For the past ten years, there has been a strong push in cultivating and improving the organizational culture of a business. When we define company culture, we are talking about the values and behaviors that contribute to the unique social and psychological environment that personifies the identity of an organization. This includes the organization’s expectations, experience, philosophy, and overall values. Still, as business leaders, we need to understand the myriad of factors that goes into establishing a strong and successful company. It is not something that can be accomplished overnight. Instead, we need to truly understand the ins-and-outs of our business. By internalizing these concepts, we as business leaders will be able to drive our company in the most efficient, effective, and consistent way.
Below, I have provided five influential factors (or questions) that have shaped and molded the identity, brand, and actions of a strong corporate culture. This is something that I have established in my own personal projects and ventures. At the end of the day, we need to think of company culture as the end-all-be-all factor for success. The reason why is that a company’s greatest strength is their weakest link. If we are able to establish that culture, we will be able to leverage any weak links in the best and most optimal way.
1. What is the company’s vision?
Great company culture does not happen automatically. Even with great people, the candle itself cannot be lit without the true spark of life.
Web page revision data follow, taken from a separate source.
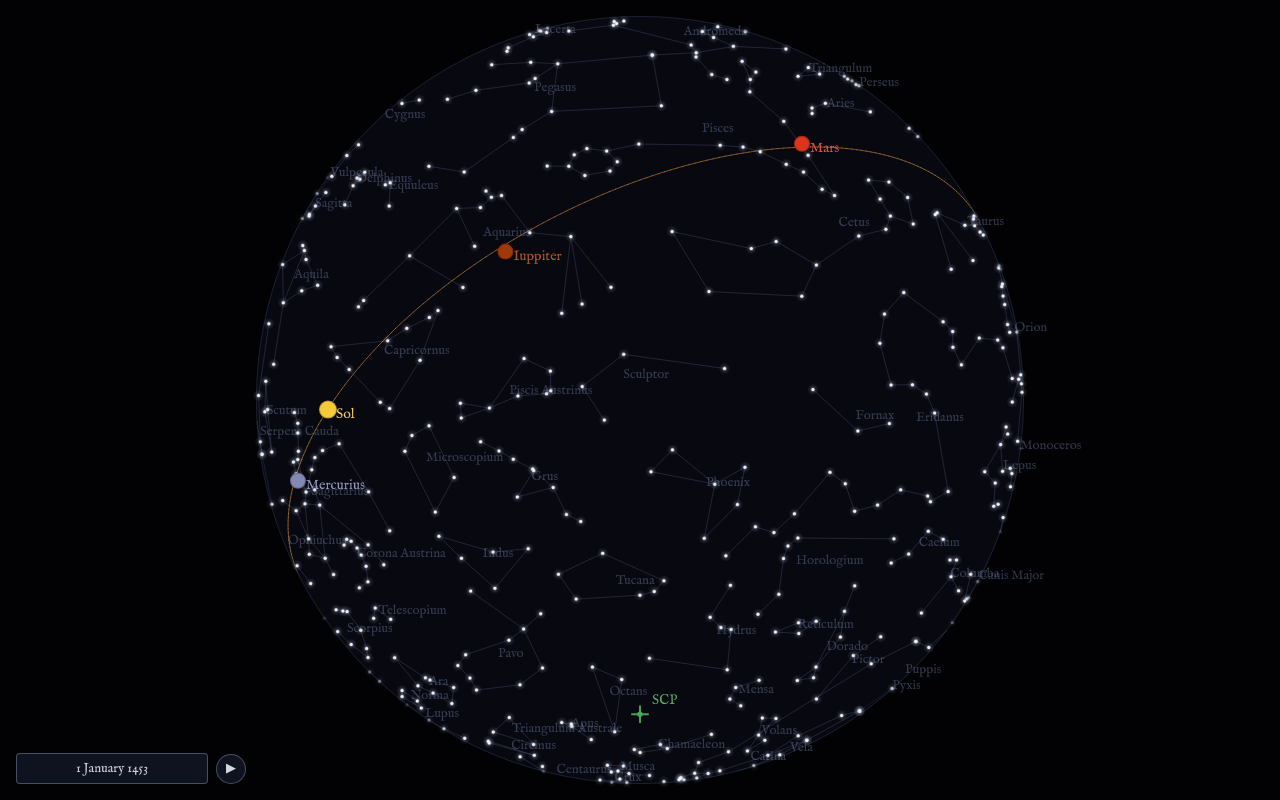
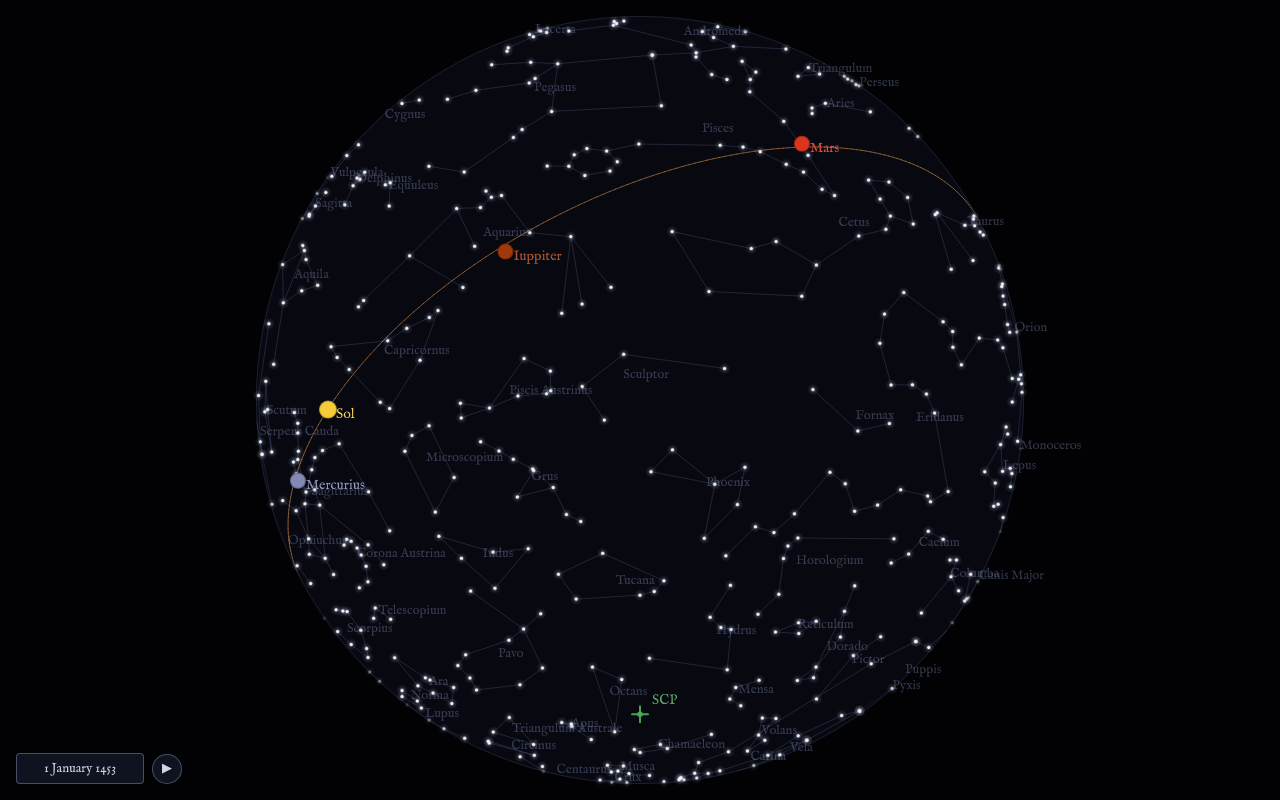
Before and after one commit to Comninos/the-seven-planets, a website built with Vite: page web/planetary-sphere/index.html in a window 1280 px wide. Built offline with nearby package versions, Linux system fonts and the light colour scheme.

Commit message:
Narrow the date input to fit its text
Co-Authored-By: Claude Fable 5 <noreply@anthropic.com>

```diff
--- a/web/planetary-sphere/src/style.css
+++ b/web/planetary-sphere/src/style.css
@@ -45,9 +45,9 @@ body {
 }
 
 .celestial-globe-date-input {
-  width: 170px;
+  width: 110px;
   flex: none;
-  padding: 6px 10px;
+  padding: 6px 8px;
   background: rgba(20, 24, 40, 0.75);
   border: 1px solid rgba(150, 170, 210, 0.4);
   border-radius: 4px;
```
For every company and organization, a business needs to start with a vision or mission statement. These simple turns of phrases become the overall guide and value of why your employees should come into work each and every day. It provides them, as well as yourself, with the necessary purpose to orient your decisions in the best possible way. When coming up with a vision, be purposeful. Understand what you and your company (or product) are looking to accomplish and what it can do for the public. In addition, make sure the mission statement is compelling and attractive for your employees and customers to relate to. The best way to do this is to think simple. You will find out how simplicity can be your biggest win when establishing your vision.
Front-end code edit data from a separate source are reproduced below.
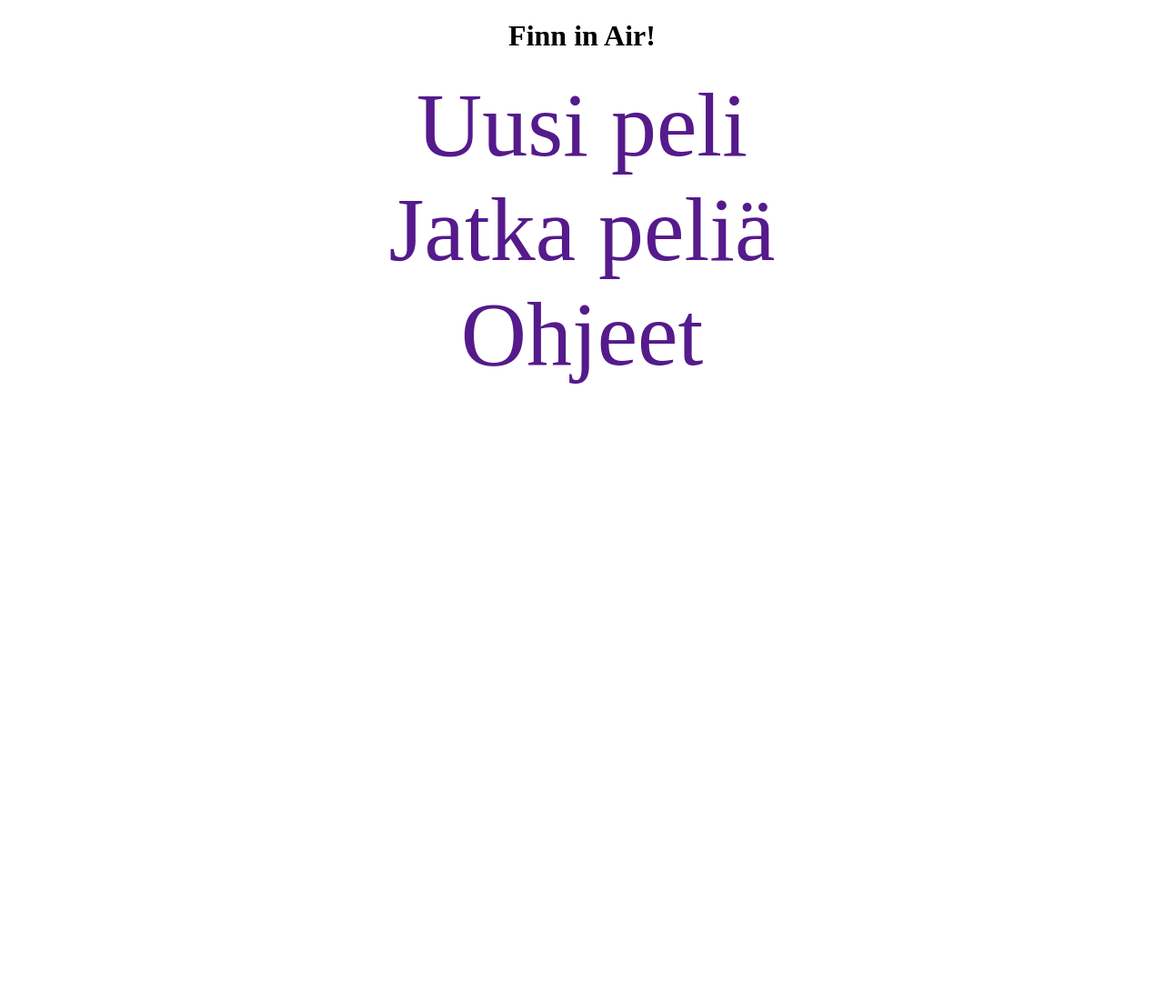
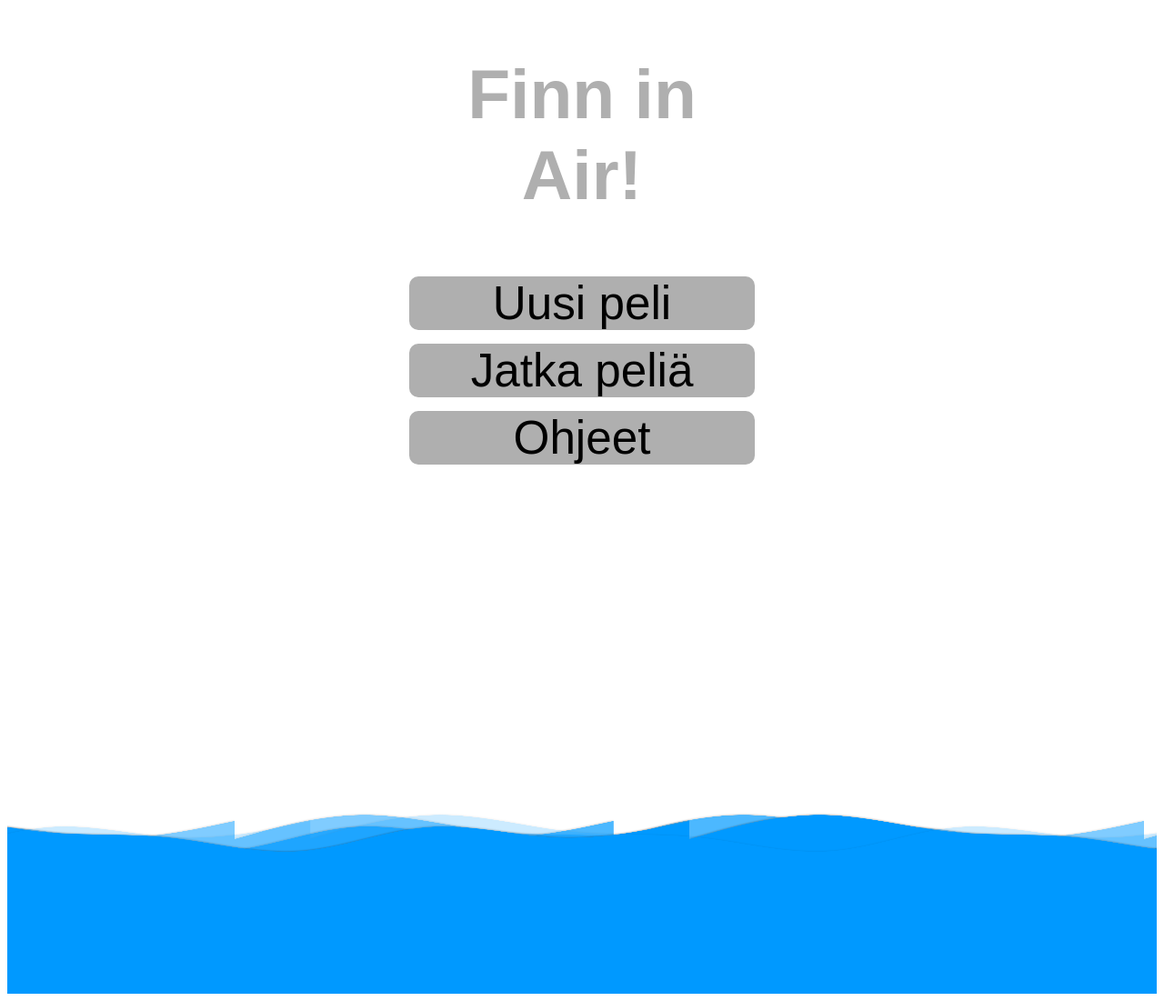
Before and after one commit to kasperi-hurmerinta/Web-projekti, a plain HTML site: page src/index.html in a window 1280 px wide. Shown: the whole page at 91% size. Before the commit the page ends 800 px from the top, so only its background shows below. Drawn offline with Linux system fonts and the light colour scheme; a web font is replaced by a local one.

Commit message:
Edited main page and added css styling for fonts and buttons. The wave needs a little more adjusts. Maybe we will remove the animation, it looks like crap by my opinion.

```diff
--- a/src/index.html
+++ b/src/index.html
@@ -3,17 +3,29 @@
 <head>
     <meta charset="UTF-8">
     <title>Title</title>
-
     <link rel="stylesheet" href="styles/index.css" />
-
+    <link rel="stylesheet" href="styles/global.css" />
+    <link rel="preconnect" href="https://fonts.googleapis.com">
+    <link rel="preconnect" href="https://fonts.gstatic.com" crossorigin>
+    <link href="https://fonts.googleapis.com/css2?family=Jersey+15&display=swap" rel="stylesheet">
 </head>
 <body>
     <div class="menu">
         <h1>Finn in Air!</h1>
-        <a href="" >Uusi peli</a>
-        <a href="" >Jatka peliä</a>
-        <a href="" >Ohjeet</a>
+        <a href="" class="menu-item">Uusi peli</a>
+        <a href="" class="menu-item">Jatka peliä</a>
+        <a href="" class="menu-item">Ohjeet</a>
+
     </div>
+
+    <footer class="footer" >
+	    <div class="waves">
+            <div class="wave" id="wave1"></div>
+            <div class="wave" id="wave2"></div>
+            <div class="wave" id="wave3"></div>
+            <div class="wave" id="wave4"></div>
+	    </div>
+    </footer>
 
 </body>
 </html>
--- /dev/null
+++ b/src/styles/global.css
@@ -0,0 +1,8 @@
+.menu-item {
+    font-size: 4vw;
+    text-decoration: none;
+    background-color: #AFAFAF;
+    color: #000000;
+    text-decoration: none;
+    border-radius: 10px;
+}
--- a/src/styles/index.css
+++ b/src/styles/index.css
@@ -1,9 +1,96 @@
-.menu {
-    text-align: center;
+body {
+    font-family: 'Jersey 15', sans-serif;
 }
 
-a {
-    font-size: 100px;
-    text-decoration: none;
-    display: block;
+h1 {
+    font-size: 6vw;
+    text-align: center;
+    color: #AFAFAF;
 }
+
+.menu {
+    width: 30%;
+    display: flex;
+    justify-self: center;
+    flex-direction: column;
+    justify-content: space-around;
+    text-align: center;
+    gap: 15px;
+}
+
+.menu-item:hover {
+    background-color: #005BD2;
+    color: #AFAFAF;
+    box-shadow: 0px 0px 10px #000000;
+}
+
+/* Footer style from https://codepen.io/SARAN-KUMAR-the-vuer/pen/bGJqwKq */
+/*Footer with waves*/
+
+.footer {
+  position: relative;
+  background: #0099FF;
+  min-height: 100px;
+  padding: 20px 50px;
+  display: flex;
+  justify-content: center;
+  align-items: center;
+  flex-direction: column;
+  margin-top:35%;
+}
+
+.wave {
+  position: absolute;
+  top: -100px;
+  left: 0;
+  width: 100%;
+  height: 100px;
+  background: url('../images/wave.png') repeat-x;
+  background-size: 1000px 100px;
+}
+
+.wave#wave1 {
+  z-index: 1000;
+  opacity: 1;
+  bottom: 0;
+  animation: animateWaves 4s linear infinite;
+}
+
+.wave#wave2 {
+  z-index: 999;
+  opacity: 0.5;
+  bottom: 10px;
+  animation: animate 4s linear infinite !important;
+}
+
+.wave#wave3 {
+  z-index: 1000;
+  opacity: 0.2;
+  bottom: 15px;
+  animation: animateWaves 3s linear infinite;
+}
+
+.wave#wave4 {
+  z-index: 999;
+  opacity: 0.7;
+  bottom: 20px;
+  animation: animate 3s linear infinite;
+}
+
+@keyframes animateWaves {
+  0% {
+    background-position-x: 1000px;
+  }
+  100% {
+    background-positon-x: 0px;
+  }
+}
+
+@keyframes animate {
+  0% {
+    background-position-x: -1000px;
+  }
+  100% {
+    background-positon-x: 0px;
+  }
+}
```
Also changed, not shown: src/images/clouds.png (added), src/images/wave.png (added).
2. What are your company values?
Company values are the core characteristics of your work culture. While the vision itself articulates the goals and purpose of your company, the company values instead offer the guidelines and procedures for the behavior and mentality needed to achieve those goals. These can be something that revolves around employee professionalism and mindset to overarching beliefs and mottos.
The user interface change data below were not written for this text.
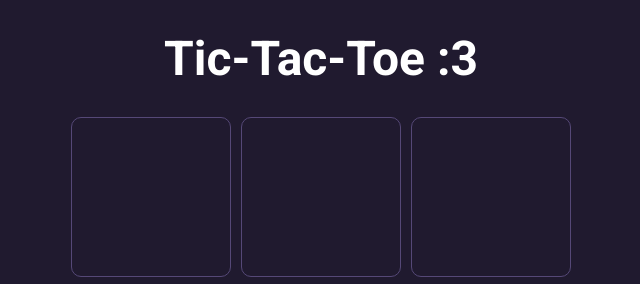
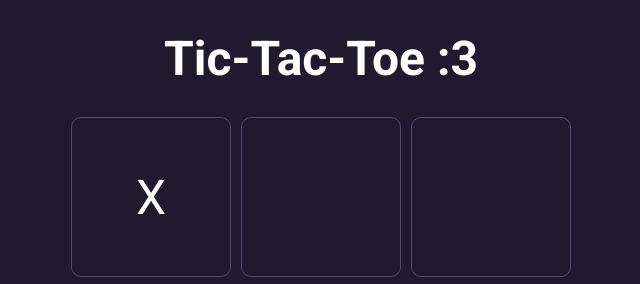
Before and after one commit to amora7741/TicTacToe, a plain HTML site: page index.html in a window 1280 px wide. Both pictures are taken after a click on the element 470 px from the left and 197 px from the top of the page. Shown: the top 284 px of the page, 319-959 px from the left. Drawn offline with Linux system fonts and the light colour scheme.

Commit message:
Setup cell css

```diff
--- a/script.js
+++ b/script.js
@@ -0,0 +1,7 @@
+const cells = document.querySelectorAll(".cell");
+
+cells.forEach((cell) => {
+    cell.addEventListener('click', () => {
+        cell.textContent = 'X';
+    });
+});
--- a/style.css
+++ b/style.css
@@ -41,6 +41,11 @@ body {
     border-radius: var(--rounded-corners);
     border: 1px solid rgb(85, 72, 119);
     cursor: pointer;
+    display: flex;
+    align-items: center;
+    justify-content: center;
+    font-size: 3rem;
+    color: white;
 }
 
 .cell:hover {
```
3. Who are your examples?
Since primary school, we have always been taught to follow the leader. Similar to that, company work culture must be enshrined by various individuals and business leaders in your company. The worst that can happen to your organization is creating a flat hierarchy where the vision and values lack action and investment. That type of action, or lack there of, not only hurts the future employee, but also the company culture as a whole. To prevent this, make sure you are the ideal role model for your employees. Remember, your workers cannot invest in your goal, if you yourself cannot invest in it either.
4. Who are your workers?
For a company culture to be strong, consistent, and helpful, you need to make sure you have individuals who can both share and personality your core values and goals. This willingness and ability to embrace your company’s beliefs will be a huge game changer in how your employees view your company. That being said, make sure you are picky about your standards for employees. As much as we would love to have that Harvard MBA JD candidate, you also want to make sure that they will be a team player and game changer for your business. At times, the resume isn’t everything. Make sure you hunt for those applicants that can fit the growth of your culture. This extra attention will solidify the people your company needs in order for it to grow in the future.
5. What does your setting look like?
We have heard all of the stories of Google, Facebook, and Apple having work environments with Ping-Pong tables and massages. While we may not be able to provide those daily massages for our workers each and everyday, we can however create strong work environment that alleviates the stress and pressures of work. Much of company culture can be contingent on the space and freedom of working in a comfortable area. To do this, see what you can do to improve your work setting. Even if it is something minor, test it out and see how it bolds with your workers.